Yesterday, California’s Governor Brown signed SB 633 into law. The new law exempts certain merchandise from the prohibition that merchandise being sold in California cannot be labeled with “Made in the USA” or similar words when the merchandise or any component has been entirely or substantially made outside of the United States.
Made in the USA?
The new California law will allow merchandise to be labeled “Made in the USA” if:
- the foreign components or parts do not constitute more than 5% of the final wholesale value of the product, or
- the foreign components or parts do not constitute more than 10% of the final wholesale value of the product AND the manufacturer can show that those components cannot be obtained or produced domestically.
For this second prong, the determination that the components or parts cannot be made, manufactured, produced or obtained within the U.S. may not be based on the cost of the components or parts. The new law also clarifies that goods sold or offered for sale outside of California are not mislabeled as long as the labels conform to the law where they are sold or offered for sale.

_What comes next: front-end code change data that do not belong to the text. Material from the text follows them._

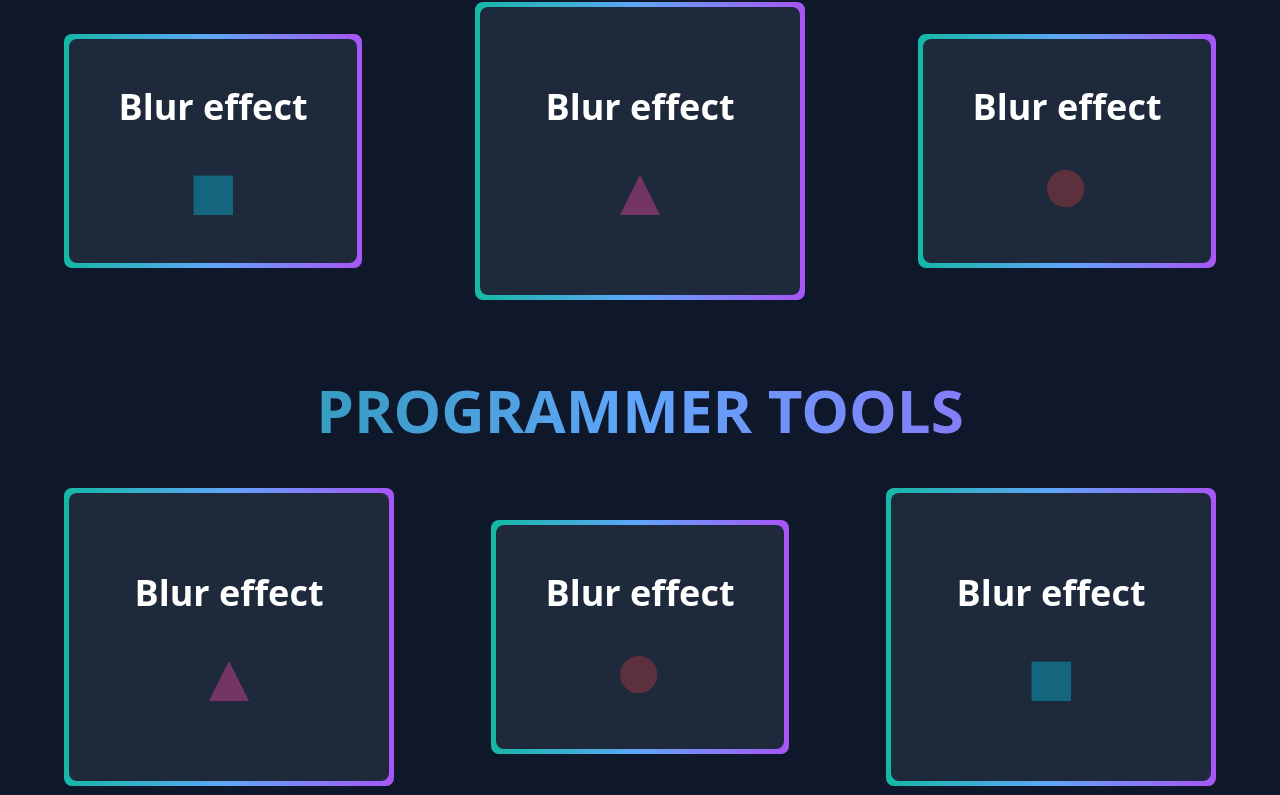
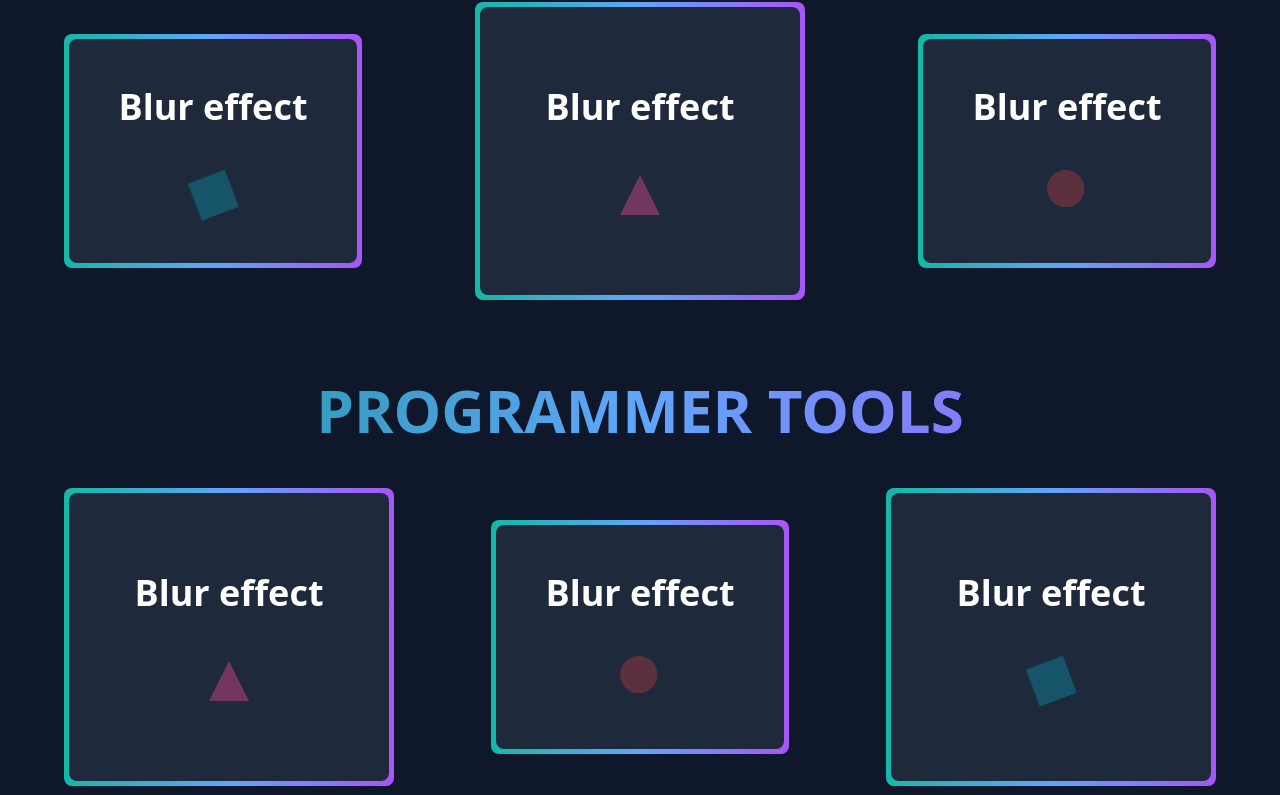
Before and after one commit to HetviThakkar-025/Image-Editing-Website, a Python web app: template templates/index.html in a window 1280 px wide. Shown: the part 1431-2226 px from the top of the page. Run offline with Jinja, Linux system fonts and the light colour scheme; the template is opened without the code that fills it, so the values that code supplies are empty.

Commit message:
animation change

```diff
--- a/templates/index.html
+++ b/templates/index.html
@@ -140,8 +140,8 @@
                     <div
                         class="flex flex-col items-center justify-center w-20 h-28 md:w-72 md:h-56 bg-slate-800 rounded-lg gap-y-12">
                         <p class="font-semibold text-xl md:font-bold md:text-4xl">Blur effect</p>
-                        <svg class="w-10 h-10 fill-cyan-500 opacity-30 animate-pulse" xmlns="http://www.w3.org/2000/svg"
-                            viewBox="0 0 100 100">
+                        <svg class="w-10 h-10 fill-cyan-500 opacity-30 animate-pulse md:animate-spin-slow"
+                            xmlns="http://www.w3.org/2000/svg" viewBox="0 0 100 100">
                             <rect width="800" height="800" class="stroke-black stroke-2" />
                         </svg>
                     </div>
@@ -202,8 +202,8 @@
                     <div
                         class="flex flex-col items-center justify-center w-20 h-28 md:w-80 md:h-72 bg-slate-800 rounded-lg gap-y-12">
                         <p class="font-semibold text-xl md:font-bold md:text-4xl">Blur effect</p>
-                        <svg class="w-10 h-10 fill-cyan-500 opacity-30 animate-pulse" xmlns="http://www.w3.org/2000/svg"
-                            viewBox="0 0 100 100">
+                        <svg class="w-10 h-10 fill-cyan-500 opacity-30 animate-pulse md:animate-spin-slow"
+                            xmlns="http://www.w3.org/2000/svg" viewBox="0 0 100 100">
                             <rect width="800" height="800" class="stroke-black stroke-2" />
                         </svg>
                     </div>
```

The new California law will go into effect on January 1, 2016.
Impact on FTC standard
As we have previously discussed, California’s prior “Made in the USA” law was stricter than the standard set by the Federal Trade Commission. While the new law offers some relief, it does not directly align with the FTC standard. Manufacturers and retailers selling products in California and throughout the rest of the country will still have to deal with both standards.
Because the FTC has refused to apply a bright line test to its “all of virtually all” approach, it is possible that a product whose foreign components comprise more than the 5% or 10% limits could qualify for a “Made in the USA” label under the FTC standard.
This new law will also likely require companies seeking to label products that contain foreign parts or components as “Made in the USA” to work closely with their vendors to determine whether the foreign content exceeds the 5% and 10% thresholds, and, when the foreign content is up to 10% of the final wholesale value, to determine whether the components can be obtained or produced domestically.